## Eigenvector Following with the Berny Algorithm

In the region of correct negative curvature, that is, in the vicinity of the actual transition state, one can use a local searching method to optimize the transition state structure. In order to work at all, it is therefore mandatory to provide a reasonable starting structure, which might either be obtained by guessing well or by a series of constrained optimizations (relaxed potential energy scans). Taking the isomerization of HCN to CNH again as an example, we could take the structure of highest energy along the hydrogen migration pathway and search from there using a local gradient method:

The transition state optimization (**ts**) is specified here in terms of an internal coordinate system (**Z-Matrix**) and is based on a Hessian matrix calculated at the first point of the optimization process (**calcfc**). As more than one negative eigenvalue might appear in the Hessian matrix during the optimization procedure, we turn off checking the eigenvalues with **noeigen**. Explicit calculation of the Hessian matrix at the beginning of the optimization procedure is expensive, but necessary in transition state optimizations. That the second derivatives are actually calculated for all structural parameters can be seen at the beginning of the output file:

After each geometry optimization step the output file contains the current Hessian matrix, its eigenvalues, as well as the corresponding eigenvector:

In this very simple case containing only three structural variables, there is indeed only one large and negative eigenvalue, the corresponding eigenvector being dominated by the angle a3. Transition state searches will usually only work if there is at least ONE negative eigenvalue. Multiple negative eigenvalues will not be a problem as long as one of these is significantly larger than all the others. The optimization algorithm follows the most negative (largest) eigenvalue in the optimization process.

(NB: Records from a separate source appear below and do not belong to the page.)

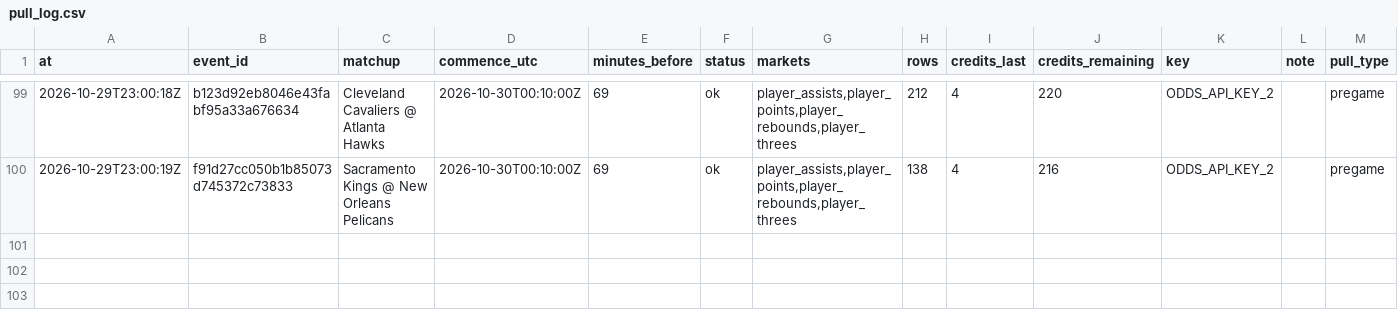
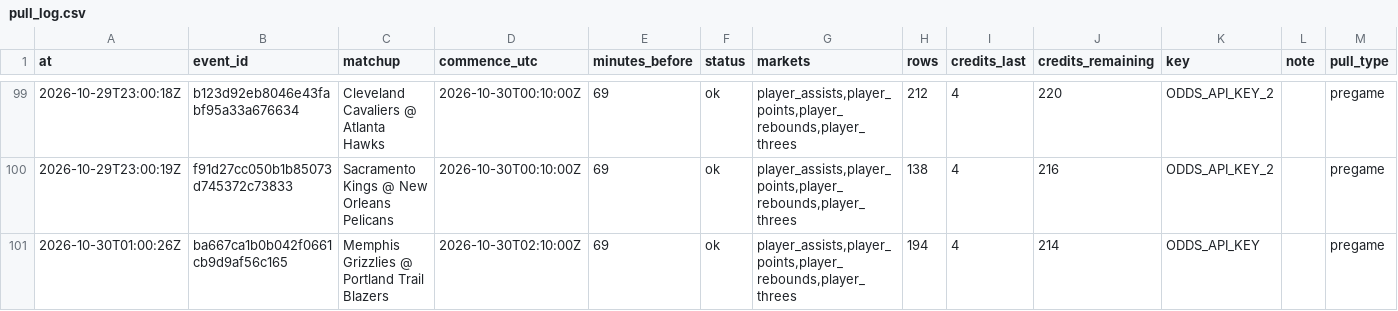
Before and after one commit to mvpeterson0-netizen/nba-odds-tracker, a CSV file: data/pull_log.csv, drawn as a sheet; only a part is shown, gaps mark what is left out; the diff names each change by its address in the sheet, - before the commit and + after, or states it on an @@ line.

```diff
--- a/data/pull_log.csv
+++ b/data/pull_log.csv
+row 101: 2026-10-30T01:00:26Z | ba667ca1b0b042f0661cb9d9af56c165 | Memphis Grizzlies @ Portland Trail Blazers | 2026-10-30T02:10:00Z | 69 | ok | player_assists,player_points,player_rebounds,player_threes | 194 | 4 | 214 | ODDS_API_KEY |  | pregame
```
Also changed, not shown: 15 other files.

With the derivative information in hand, the Berny algorithm steps into the supposedly correct direction uphill, at the same time lowering the energy gradient. For the new structure, a new Hessian is obtained using the previous Hessian and gradient information of the last points. This updating scheme is usually sufficient to lead to a successful transition state optimization within a small number of optimization cycles. If, however, the optimization is not successful after 10-15 optimization cycles while the structure of the system has changed considerably, a completely new Hessian should be generated by restarting the optimization with **calcfc**.

In the current case, the optimization takes only two steps until the default convergence criteria are fulfilled and the transition state is found with a bond angle of A(H-C-N)=77.4424 degrees, bond distances R(C-N)=116.92 pm and R(H-C)=115.46 pm, and an HF/6-31G(d) total energy of -92.7919533 Hartree. Relative to the respective HCN ground state with R(C-N)=113.25 pm, R(H-C)=105.90 pm, and a total energy of -92.8751975 Hartree, this represents an activation energy of +218.6 kJ/mol.

This system can also be used to demonstrate the importance of a good starting point for the transition state search. If the search is initiated from a bond angle of a3=90.0 instead of a3=80.0, the starting point is located further away from the actual transition state at a3=77.4424 degrees. Using this starting point, the transition state is located after four optimization cycles. Choosing larger initial bond angles of 100.0 or 110.0 degrees leads to even longer transition state searches of five or six steps.

In many cases an approximate transition state structure (and thus a good starting point for the transition state optimization) cannot be generated using the scanning strategies. This may either be too costly or due to the fact that the reaction path is described by more than one structural variable. In this situation it is desirable to generate a starting structure for the transition state optimization using a constrained optimization. The following example shows how the hydrogen migration transition state in HCN can be located following this strategy.

The first part of this compound job will perform a partial geometry optimization in the Z-Matrix coordinates given in the input file, freezing the bond angle a3 to a value of 80.0 degrees. In the second job step the preoptimized geometry is retrieved from the checkpoint file and the constrained bond angle is freed up using the **nofreeze** option of the **opt** keyword. This is reflected in the output file at the point of geometry retrieval:

Should there be more than one frozen variable then all of these constraints will be lifted at this point. The other keywords specify a transition state optimization after initial calculation of the Hessian. The transition state located in this fashion is identical to the one found before. The same sequence of steps can be performed in redundant internals using the following compound job: